McMurrays Test

Original Editor - Rachael Lowe

Top Contributors - Rachael Lowe, Evan Thomas, Kai A. Sigel and Tyler Shultz


McMurray's test is used to determine the presence of a meniscal tear within the knee. 


With the patient supine the examiner holds the knee and palpates the joint line with one hand, thumb on one side and fingers on the other, whilst the other hand holds the sole of the foot and acts to support the limb and provide the required movement through range. The examiner then applies a valgus stress to the knee whilst the other hand rotates the leg externally and extends the knee.  Pain and/or an audible click while preforming this maneuver can indicate a torn medial meniscus.   To examine the lateral meniscus the examiner repeats this process from full flexion but applies a varus stress to the knee and medial rotation to the tibia prior to extending the knee once again.

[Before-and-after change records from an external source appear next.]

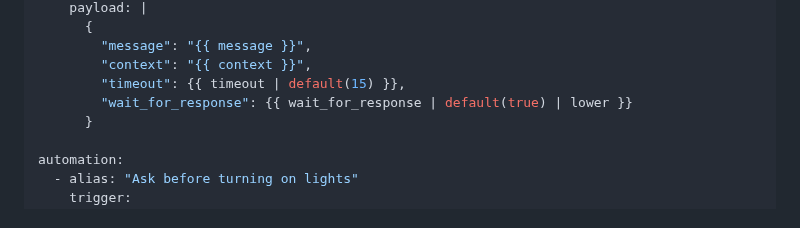
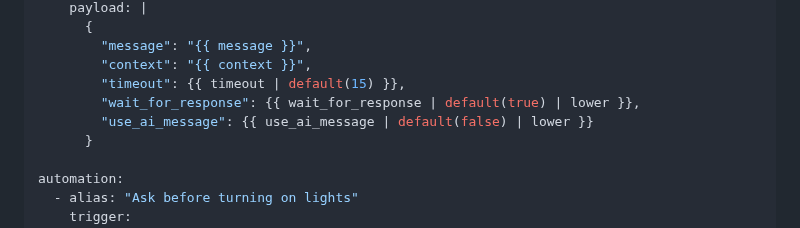
Before and after one commit to SmolinskiP/GLaSSIST, a Markdown page: README.md, the part around the change. Drawn GitHub-style.

Commit message:
Add use_ai_message option to configuration

```diff
--- a/README.md
+++ b/README.md
@@ -161,7 +161,8 @@ rest_command:
         "message": "{{ message }}",
         "context": "{{ context }}",
         "timeout": {{ timeout | default(15) }},
-        "wait_for_response": {{ wait_for_response | default(true) | lower }}
+        "wait_for_response": {{ wait_for_response | default(true) | lower }},
+        "use_ai_message": {{ use_ai_message | default(false) | lower }}
       }
 
 automation:
```
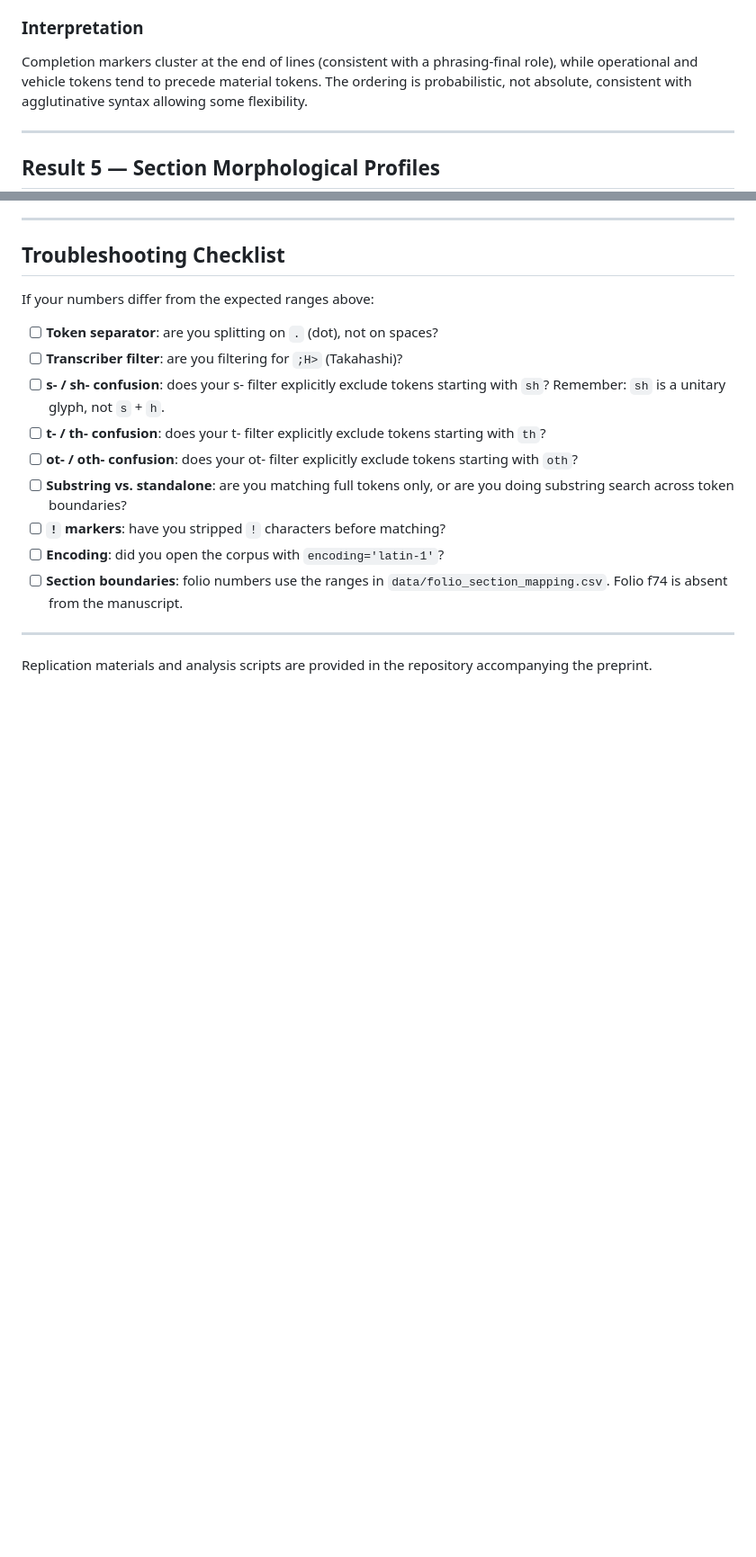
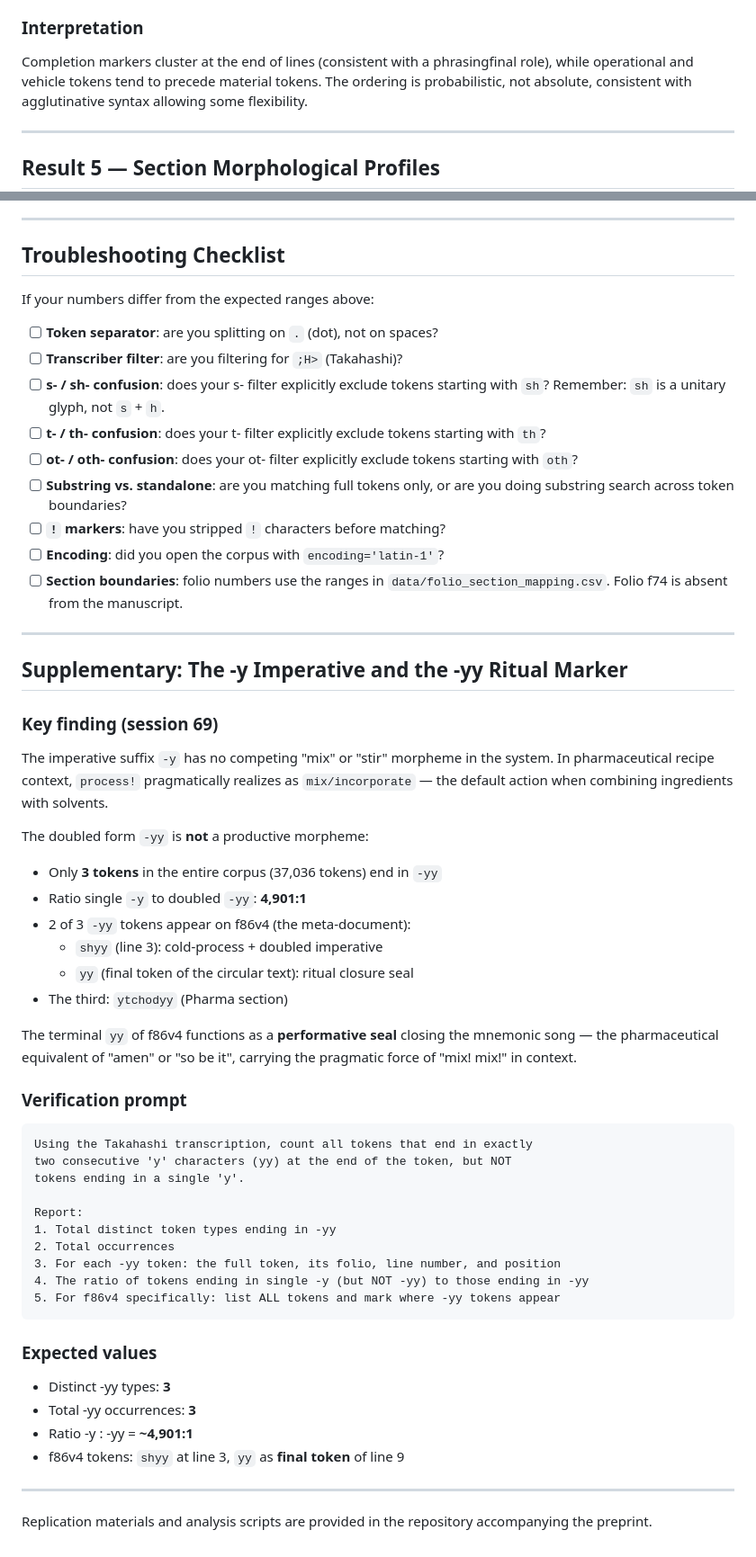
Before and after one commit to alessandroplaca-uro/voynich-pharmacists-cipher, a Markdown page: AI_VERIFICATION_GUIDE.md, 2 parts joined by grey strips. Shown at 90% size. Rendered like a GitHub page; blank space fills up the shorter version.

Commit message:
feat: add companion paper, session 69 findings (-yy ritual marker, -y pragmatic note)
- companion_paper.tex: full companion report with 39 predictions (P1-P39)
- P39 (new): terminal yy of f86v4 as ritual closure (3 occ, ratio 4901:1)
- -y morpheme gloss: pragmatic 'mix/incorporate' note added
- P34 enhanced with corpus statistics on -yy
- README.md: companion report section added
- AI_VERIFICATION_GUIDE.md v1.3: -yy verification section
- prefix_definitions.json: y- entry with pragmatic note

````diff
--- a/AI_VERIFICATION_GUIDE.md
+++ b/AI_VERIFICATION_GUIDE.md
@@ -205,7 +205,7 @@ Report:
 ### Interpretation
 
 Completion markers cluster at the end of lines (consistent with a
-phrasing-final role), while operational and vehicle tokens tend to precede
+phrasingfinal role), while operational and vehicle tokens tend to precede
 material tokens. The ordering is probabilistic, not absolute, consistent
 with agglutinative syntax allowing some flexibility.
 
@@ -324,5 +324,50 @@ If your numbers differ from the expected ranges above:
 
 ---
 
+## Supplementary: The -y Imperative and the -yy Ritual Marker
+
+### Key finding (session 69)
+
+The imperative suffix `-y` has no competing "mix" or "stir" morpheme in the
+system. In pharmaceutical recipe context, `process!` pragmatically realizes as
+`mix/incorporate` — the default action when combining ingredients with solvents.
+
+The doubled form `-yy` is **not** a productive morpheme:
+
+- Only **3 tokens** in the entire corpus (37,036 tokens) end in `-yy`
+- Ratio single `-y` to doubled `-yy`: **4,901:1**
+- 2 of 3 `-yy` tokens appear on f86v4 (the meta-document):
+  - `shyy` (line 3): cold-process + doubled imperative
+  - `yy` (final token of the circular text): ritual closure seal
+- The third: `ytchodyy` (Pharma section)
+
+The terminal `yy` of f86v4 functions as a **performative seal** closing the
+mnemonic song — the pharmaceutical equivalent of "amen" or "so be it", carrying
+the pragmatic force of "mix! mix!" in context.
+
+### Verification prompt
+
+```
+Using the Takahashi transcription, count all tokens that end in exactly
+two consecutive 'y' characters (yy) at the end of the token, but NOT
+tokens ending in a single 'y'.
+
+Report:
+1. Total distinct token types ending in -yy
+2. Total occurrences
+3. For each -yy token: the full token, its folio, line number, and position
+4. The ratio of tokens ending in single -y (but NOT -yy) to those ending in -yy
+5. For f86v4 specifically: list ALL tokens and mark where -yy tokens appear
+```
+
+### Expected values
+
+- Distinct -yy types: **3**
+- Total -yy occurrences: **3**
+- Ratio -y : -yy = **~4,901:1**
+- f86v4 tokens: `shyy` at line 3, `yy` as **final token** of line 9
+
+---
+
 Replication materials and analysis scripts are provided in the repository
 accompanying the preprint.
````
Also changed, not shown: other parts of AI_VERIFICATION_GUIDE.md (+3 -3 lines).
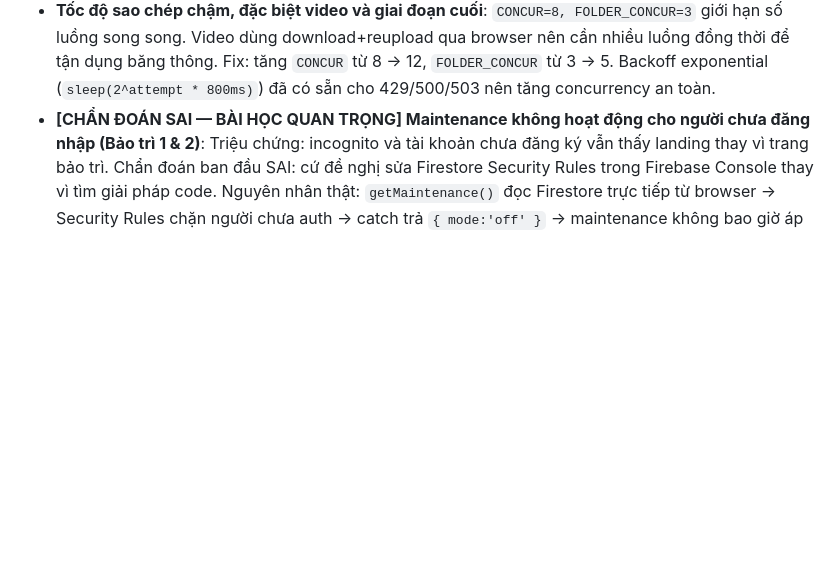
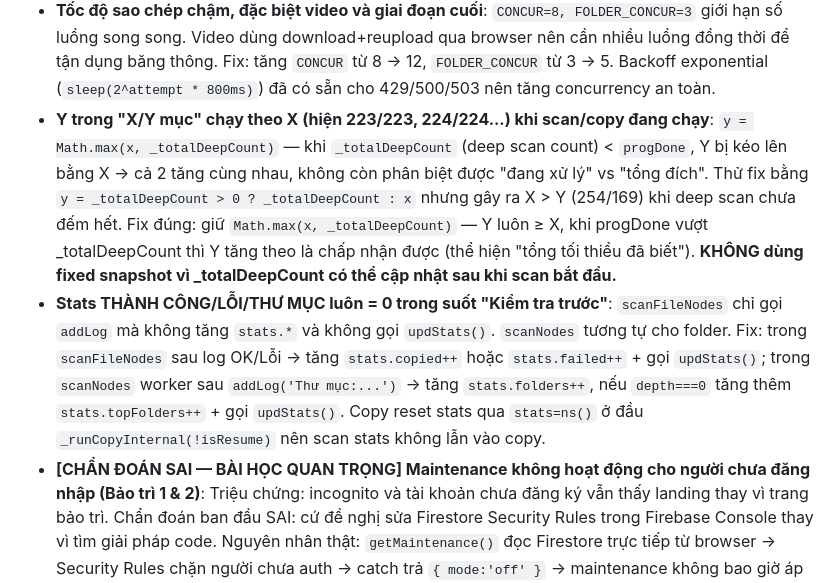
Before and after one commit to hgntrancontact-glitch/swiftcopy-drive, a Markdown page: CLAUDE.md, the part around the change. Drawn GitHub-style; blank space fills up the shorter version.

Commit message:
docs: update CLAUDE.md with progress Y and scan stats bug entries
Co-Authored-By: Claude Sonnet 4.6 <noreply@anthropic.com>

```diff
--- a/CLAUDE.md
+++ b/CLAUDE.md
@@ -447,6 +447,8 @@ const FREE_RESET_MS = 5 * 60 * 60 * 1000; // 5 giờ
 - **Extension list chỉ hiện pdf/doc/xlsx nhưng không hiện mp4 dù drive chứa nhiều video**: `collectSelectedExtensions()` sort theo số lượng file (count) → mp4 ít file nhưng rất nặng bị đẩy ra ngoài top 6, trong khi pdf/jpg/doc nhiều file hơn chiếm hết vị trí. Fix: đổi Map từ `count` sang `totalBytes` cho mỗi extension, sort theo `b[1]-a[1]` theo bytes → extension nào chiếm nhiều dung lượng nhất hiện đầu tiên.
 - **Thanh tiến trình "răng cưa" — chạy lên ~90% rồi thụt về, lặp đi lặp lại (cả Kiểm tra trước lẫn Bắt đầu sao chép)**: Root cause: `_progTotal` tăng đột ngột mỗi khi khám phá subfolder mới (via `_progTotal += items.length` hoặc `_progTotal += children.length`) trong khi `progDone` tăng chậm từng item một → `progDone/_progTotal` co lại → bar thụt. Ví dụ: scan folder 1 xong (200 item) → bar lên 89% → scan folder 2 phát hiện 300 item → `_progTotal` nhảy → bar xuống 37%. Fix: thêm biến `_maxPct` (ratchet) — bar chỉ được tăng, không bao giờ giảm. `_updateProgBar()` set `_maxPct=Math.max(_maxPct,pct)` và dùng `_maxPct` làm width. Reset `_maxPct=0` trong `progStart()`. Không cần đụng công thức tính pct hay `_progTotal` logic.
 - **Tốc độ sao chép chậm, đặc biệt video và giai đoạn cuối**: `CONCUR=8, FOLDER_CONCUR=3` giới hạn số luồng song song. Video dùng download+reupload qua browser nên cần nhiều luồng đồng thời để tận dụng băng thông. Fix: tăng `CONCUR` từ 8 → 12, `FOLDER_CONCUR` từ 3 → 5. Backoff exponential (`sleep(2^attempt * 800ms)`) đã có sẵn cho 429/500/503 nên tăng concurrency an toàn.
+- **Y trong "X/Y mục" chạy theo X (hiện 223/223, 224/224...) khi scan/copy đang chạy**: `y = Math.max(x, _totalDeepCount)` — khi `_totalDeepCount` (deep scan count) < `progDone`, Y bị kéo lên bằng X → cả 2 tăng cùng nhau, không còn phân biệt được "đang xử lý" vs "tổng đích". Thử fix bằng `y = _totalDeepCount > 0 ? _totalDeepCount : x` nhưng gây ra X > Y (254/169) khi deep scan chưa đếm hết. Fix đúng: giữ `Math.max(x, _totalDeepCount)` — Y luôn ≥ X, khi progDone vượt _totalDeepCount thì Y tăng theo là chấp nhận được (thể hiện "tổng tối thiểu đã biết"). **KHÔNG dùng fixed snapshot vì _totalDeepCount có thể cập nhật sau khi scan bắt đầu.**
+- **Stats THÀNH CÔNG/LỖI/THƯ MỤC luôn = 0 trong suốt "Kiểm tra trước"**: `scanFileNodes` chỉ gọi `addLog` mà không tăng `stats.*` và không gọi `updStats()`. `scanNodes` tương tự cho folder. Fix: trong `scanFileNodes` sau log OK/Lỗi → tăng `stats.copied++` hoặc `stats.failed++` + gọi `updStats()`; trong `scanNodes` worker sau `addLog('Thư mục:...')` → tăng `stats.folders++`, nếu `depth===0` tăng thêm `stats.topFolders++` + gọi `updStats()`. Copy reset stats qua `stats=ns()` ở đầu `_runCopyInternal(!isResume)` nên scan stats không lẫn vào copy.
 - **[CHẨN ĐOÁN SAI — BÀI HỌC QUAN TRỌNG] Maintenance không hoạt động cho người chưa đăng nhập (Bảo trì 1 & 2)**: Triệu chứng: incognito và tài khoản chưa đăng ký vẫn thấy landing thay vì trang bảo trì. Chẩn đoán ban đầu SAI: cứ đề nghị sửa Firestore Security Rules trong Firebase Console thay vì tìm giải pháp code. Nguyên nhân thật: `getMaintenance()` đọc Firestore trực tiếp từ browser → Security Rules chặn người chưa auth → catch trả `{ mode:'off' }` → maintenance không bao giờ áp dụng. Fix đúng: tạo `api/maintenance.js` (Vercel serverless + service account JWT) → đọc Firestore server-side → bypass Security Rules hoàn toàn → tất cả 3 mode hoạt động cho mọi loại user. **Quy tắc rút ra: bất kỳ Firestore collection nào cần đọc bởi người CHƯA đăng nhập → PHẢI đọc qua Vercel server-side function, KHÔNG đọc trực tiếp từ browser.**
 
 ---
```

Studies of specificity and sensitivity have demonstrated varied values as a result of poor methodological quality[2]  A recent meta-analysis reports sensitivity and specificity to be 70% and 71%.[3]The test has therefore often been reported to be of limited value in current clinical practice.  However if positive findings are grouped with positive findings from other tests, such as joint line tenderness and Apley's test, the test may be more valid.  There are several different reported methods of performing McMurrays Test, Reiders method may be the most accurate[4]

Recent Related Research (from Pubmed)


  1. Physiotutors. McMurray Test⎟Meniscus Damage. Available from:
  2. Meserve BB, Cleland JA, Boucher TR. (2008) A meta-analysis examining clinical test utilities for assessing meniscal injury. Clinical Rehabilitation, 22(2), 143-61.
  3. Hegedus EJ, Cook C, Hasselblad V, Goode A, McCrory DC. (2007)Physical examination tests for assessing a torn meniscus in the knee: a systematic review with meta-analysis. Journal of Orthopaedic and Sports Physical Therapy, 37(9), 541-50
  4. H Nalwad; M Agarwal; B N Muddu; M Smith; and Mr. J K Borill (2006). McMurrays test revisited: Evaluation of various methods of performing McMurrays test, Journal of Bone and Joint Surgery - British Volume, Vol 90-B, Issue SUPP_II, 320.